[Content revision data]
= Beginning of Section =
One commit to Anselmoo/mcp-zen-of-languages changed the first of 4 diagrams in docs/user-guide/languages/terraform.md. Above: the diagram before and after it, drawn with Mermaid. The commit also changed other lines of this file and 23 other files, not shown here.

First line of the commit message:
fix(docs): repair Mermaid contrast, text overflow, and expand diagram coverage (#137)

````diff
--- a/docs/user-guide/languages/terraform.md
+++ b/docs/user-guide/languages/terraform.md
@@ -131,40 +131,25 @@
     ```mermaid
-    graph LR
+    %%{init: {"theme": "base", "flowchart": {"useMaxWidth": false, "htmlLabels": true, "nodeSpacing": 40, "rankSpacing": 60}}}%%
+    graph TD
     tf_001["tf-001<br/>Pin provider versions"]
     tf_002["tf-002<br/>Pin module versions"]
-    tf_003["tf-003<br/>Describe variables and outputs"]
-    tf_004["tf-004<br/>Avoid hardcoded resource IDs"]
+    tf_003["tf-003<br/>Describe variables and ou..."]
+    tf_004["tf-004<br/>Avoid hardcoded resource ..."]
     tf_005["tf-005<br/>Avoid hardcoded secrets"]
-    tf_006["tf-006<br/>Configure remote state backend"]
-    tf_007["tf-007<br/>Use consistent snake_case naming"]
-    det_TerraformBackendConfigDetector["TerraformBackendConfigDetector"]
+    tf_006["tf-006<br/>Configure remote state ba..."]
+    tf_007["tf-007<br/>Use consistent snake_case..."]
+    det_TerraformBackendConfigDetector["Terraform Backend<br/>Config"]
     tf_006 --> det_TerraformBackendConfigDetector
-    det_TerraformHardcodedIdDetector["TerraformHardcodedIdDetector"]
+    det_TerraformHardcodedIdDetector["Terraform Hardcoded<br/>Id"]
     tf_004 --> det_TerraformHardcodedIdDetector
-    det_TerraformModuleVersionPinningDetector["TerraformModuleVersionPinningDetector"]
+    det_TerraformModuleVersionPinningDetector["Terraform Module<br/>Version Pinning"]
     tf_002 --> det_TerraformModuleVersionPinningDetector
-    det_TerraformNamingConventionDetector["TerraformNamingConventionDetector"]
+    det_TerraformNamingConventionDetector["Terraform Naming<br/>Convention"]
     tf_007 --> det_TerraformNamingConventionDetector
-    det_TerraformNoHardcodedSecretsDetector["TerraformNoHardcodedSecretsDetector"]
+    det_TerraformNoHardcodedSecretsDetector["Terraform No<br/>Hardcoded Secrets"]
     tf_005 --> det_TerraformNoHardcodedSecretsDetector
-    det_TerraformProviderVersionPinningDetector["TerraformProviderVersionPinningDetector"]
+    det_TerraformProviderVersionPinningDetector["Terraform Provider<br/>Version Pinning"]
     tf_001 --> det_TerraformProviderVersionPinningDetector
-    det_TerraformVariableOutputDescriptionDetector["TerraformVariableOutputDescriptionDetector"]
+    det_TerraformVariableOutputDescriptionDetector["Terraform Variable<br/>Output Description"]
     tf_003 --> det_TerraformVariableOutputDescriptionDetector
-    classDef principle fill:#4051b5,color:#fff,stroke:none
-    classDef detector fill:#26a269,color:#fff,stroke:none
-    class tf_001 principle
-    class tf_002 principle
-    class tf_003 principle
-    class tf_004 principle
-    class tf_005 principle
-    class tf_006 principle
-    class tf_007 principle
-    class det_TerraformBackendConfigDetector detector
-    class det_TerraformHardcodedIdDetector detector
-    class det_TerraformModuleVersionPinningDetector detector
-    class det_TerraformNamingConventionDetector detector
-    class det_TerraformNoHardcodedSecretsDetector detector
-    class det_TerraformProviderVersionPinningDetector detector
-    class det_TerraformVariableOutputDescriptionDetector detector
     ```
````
= End of Section =
_TASK INSTRUCTIONS_. Nothing but the lines from the one containing "class tf_006 principle" through the last line of the data above should be given again, each exactly as it stands.

_RESULT_.
-    class tf_006 principle
-    class tf_007 principle
-    class det_TerraformBackendConfigDetector detector
-    class det_TerraformHardcodedIdDetector detector
-    class det_TerraformModuleVersionPinningDetector detector
-    class det_TerraformNamingConventionDetector detector
-    class det_TerraformNoHardcodedSecretsDetector detector
-    class det_TerraformProviderVersionPinningDetector detector
-    class det_TerraformVariableOutputDescriptionDetector detector
     ```
````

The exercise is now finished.